WORK TO BE COMPLETED: Your answer must repeat all of the entries word for word, without any images.

____

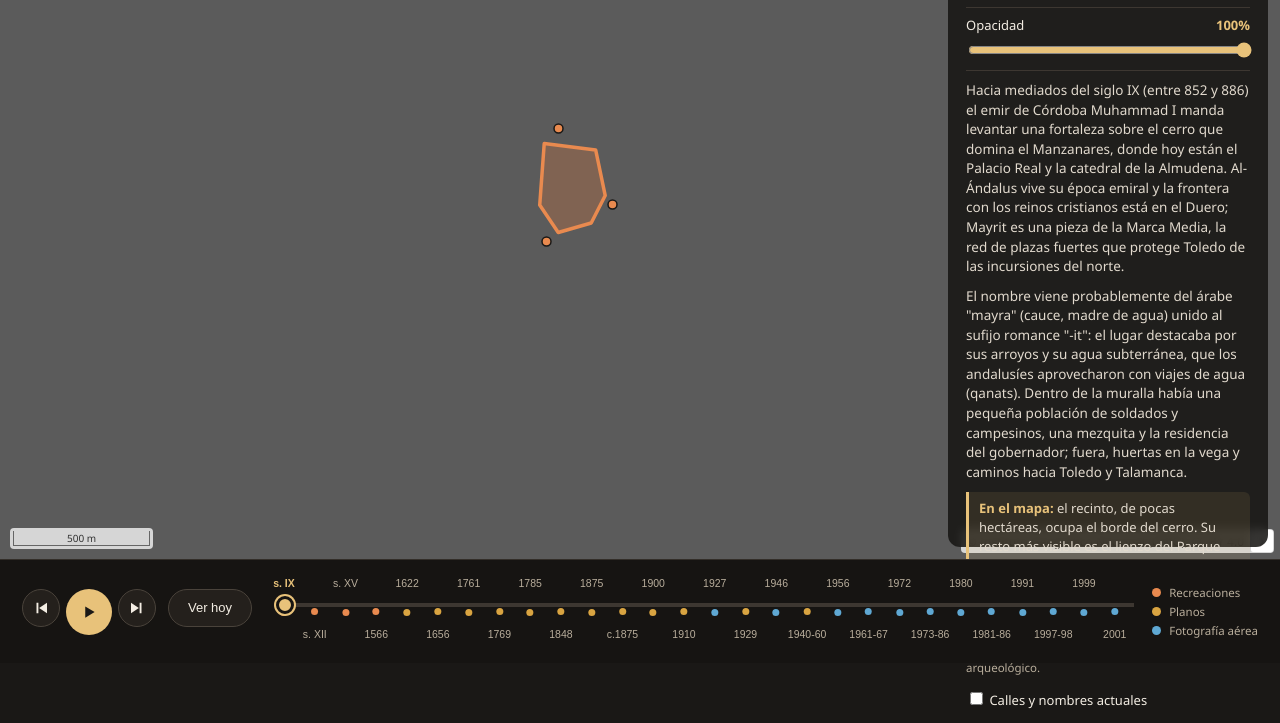
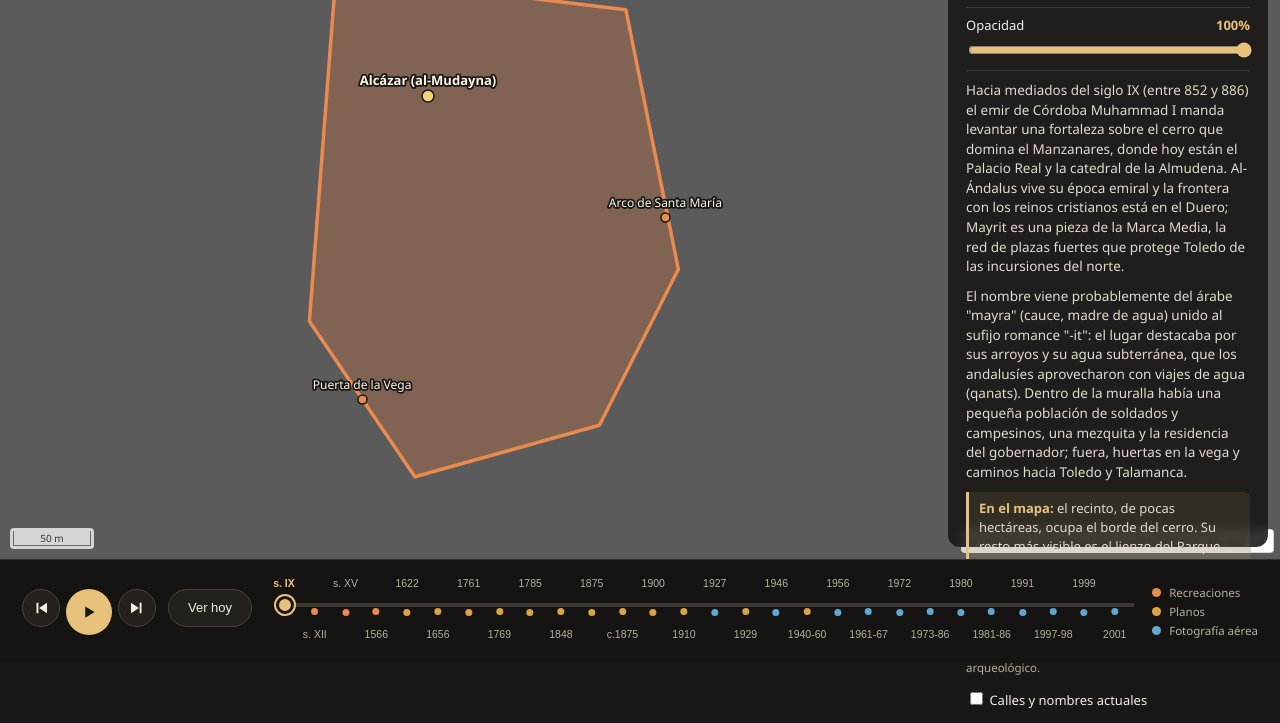
Before and after one commit to joverig/visorgis-madrid, a plain HTML site: page www/index.html in a window 1280 px wide. Shown: the part 137-860 px from the top of the page. Drawn offline with Linux system fonts and the light colour scheme.

Commit message:
Encuadre inicial sobre la fortaleza de Mayrit y puertas sobre su muralla
Co-Authored-By: Claude Opus 5.5 <noreply@anthropic.com>
Claude-Session: https://claude.ai/code/session_016KekqghLVxS4nY8bKeBScj

```diff
--- a/www/index.html
+++ b/www/index.html
@@ -17,7 +17,7 @@
       document.write('<script src="https://cdn.jsdelivr.net/npm/ol@10.5.0/dist/ol.js"><\/script>');
     }
   </script>
-  <link rel="stylesheet" href="css/visor.css?v=202611230153">
+  <link rel="stylesheet" href="css/visor.css?v=202611230155">
 </head>
 <body>
   <div id="mapa"></div>
@@ -73,7 +73,7 @@
     </div>
   </footer>
 
-  <script src="js/capas.js?v=202611230153"></script>
-  <script src="js/visor.js?v=202611230153"></script>
+  <script src="js/capas.js?v=202611230155"></script>
+  <script src="js/visor.js?v=202611230155"></script>
 </body>
 </html>
--- a/www/js/capas.js
+++ b/www/js/capas.js
@@ -31,7 +31,7 @@
   });
 
   // Recreaciones de elaboración propia (vector) para antes del primer plano conservado (1622)
-  const RECINTOS = 'datos_propios/recintos_madrid.geojson';
+  const RECINTOS = 'datos_propios/recintos_madrid.geojson?v=202611230155';
   const ATR_REC = 'Recreación aproximada de elaboración propia a partir de bibliografía (Gea Ortigas, Malalana, Comunidad de Madrid). Trazado orientativo, no arqueológico.';
   const recreacion = (id, anio, etiqueta, titulo, fase, descripcion) => ({
     id, anio, etiqueta, titulo, tipo: 'recreacion', descripcion,
--- a/www/js/visor.js
+++ b/www/js/visor.js
@@ -411,6 +411,27 @@
     enlazarControles();
     const idx = leerHash();
     aplicar(idx >= 0 ? idx : 0); // sin enlace compartido: empieza por el primer paso
+    if (idx < 0) encuadrarInicio();
+  }
+
+  /* Sin enlace compartido: encuadra el recinto del primer paso (Mayrit), dejando libre
+     lo que tapan el panel y la cabecera */
+  function encuadrarInicio() {
+    const c = capas[0];
+    if (!c || c.fuente.type !== 'geojson') return;
+    const src = fuenteGeojson(c.fuente.url);
+    const encuadrar = () => {
+      const f = src.getFeatures().find((x) => x.get('tipo') === 'recinto' && x.get('fase') === c.fuente.fase);
+      if (!f) return;
+      const mapa = map.getTargetElement().getBoundingClientRect();
+      const panel = document.querySelector('.panel').getBoundingClientRect();
+      const pad = esMovil()
+        ? [70, 30, Math.max(40, mapa.bottom - panel.top + 30), 30]
+        : [80, Math.max(40, mapa.right - panel.left + 40), 50, 80];
+      view.fit(f.getGeometry(), { padding: pad, maxZoom: 17.5, duration: 0 });
+    };
+    if (src.getFeatures().length) encuadrar();
+    else src.once('featuresloadend', encuadrar);
   }
 
   document.addEventListener('DOMContentLoaded', iniciar);
```
Also changed, not shown: www/datos_propios/recintos_madrid.geojson.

____

RESPONSE TO THIS TASK:
Before and after one commit to joverig/visorgis-madrid, a plain HTML site: page www/index.html in a window 1280 px wide. Shown: the part 137-860 px from the top of the page. Drawn offline with Linux system fonts and the light colour scheme.

Commit message:
Encuadre inicial sobre la fortaleza de Mayrit y puertas sobre su muralla
Co-Authored-By: Claude Opus 5.5 <noreply@anthropic.com>
Claude-Session: https://claude.ai/code/session_016KekqghLVxS4nY8bKeBScj

```diff
--- a/www/index.html
+++ b/www/index.html
@@ -17,7 +17,7 @@
       document.write('<script src="https://cdn.jsdelivr.net/npm/ol@10.5.0/dist/ol.js"><\/script>');
     }
   </script>
-  <link rel="stylesheet" href="css/visor.css?v=202611230153">
+  <link rel="stylesheet" href="css/visor.css?v=202611230155">
 </head>
 <body>
   <div id="mapa"></div>
@@ -73,7 +73,7 @@
     </div>
   </footer>
 
-  <script src="js/capas.js?v=202611230153"></script>
-  <script src="js/visor.js?v=202611230153"></script>
+  <script src="js/capas.js?v=202611230155"></script>
+  <script src="js/visor.js?v=202611230155"></script>
 </body>
 </html>
--- a/www/js/capas.js
+++ b/www/js/capas.js
@@ -31,7 +31,7 @@
   });
 
   // Recreaciones de elaboración propia (vector) para antes del primer plano conservado (1622)
-  const RECINTOS = 'datos_propios/recintos_madrid.geojson';
+  const RECINTOS = 'datos_propios/recintos_madrid.geojson?v=202611230155';
   const ATR_REC = 'Recreación aproximada de elaboración propia a partir de bibliografía (Gea Ortigas, Malalana, Comunidad de Madrid). Trazado orientativo, no arqueológico.';
   const recreacion = (id, anio, etiqueta, titulo, fase, descripcion) => ({
     id, anio, etiqueta, titulo, tipo: 'recreacion', descripcion,
--- a/www/js/visor.js
+++ b/www/js/visor.js
@@ -411,6 +411,27 @@
     enlazarControles();
     const idx = leerHash();
     aplicar(idx >= 0 ? idx : 0); // sin enlace compartido: empieza por el primer paso
+    if (idx < 0) encuadrarInicio();
+  }
+
+  /* Sin enlace compartido: encuadra el recinto del primer paso (Mayrit), dejando libre
+     lo que tapan el panel y la cabecera */
+  function encuadrarInicio() {
+    const c = capas[0];
+    if (!c || c.fuente.type !== 'geojson') return;
+    const src = fuenteGeojson(c.fuente.url);
+    const encuadrar = () => {
+      const f = src.getFeatures().find((x) => x.get('tipo') === 'recinto' && x.get('fase') === c.fuente.fase);
+      if (!f) return;
+      const mapa = map.getTargetElement().getBoundingClientRect();
+      const panel = document.querySelector('.panel').getBoundingClientRect();
+      const pad = esMovil()
+        ? [70, 30, Math.max(40, mapa.bottom - panel.top + 30), 30]
+        : [80, Math.max(40, mapa.right - panel.left + 40), 50, 80];
+      view.fit(f.getGeometry(), { padding: pad, maxZoom: 17.5, duration: 0 });
+    };
+    if (src.getFeatures().length) encuadrar();
+    else src.once('featuresloadend', encuadrar);
   }
 
   document.addEventListener('DOMContentLoaded', iniciar);
```
Also changed, not shown: www/datos_propios/recintos_madrid.geojson.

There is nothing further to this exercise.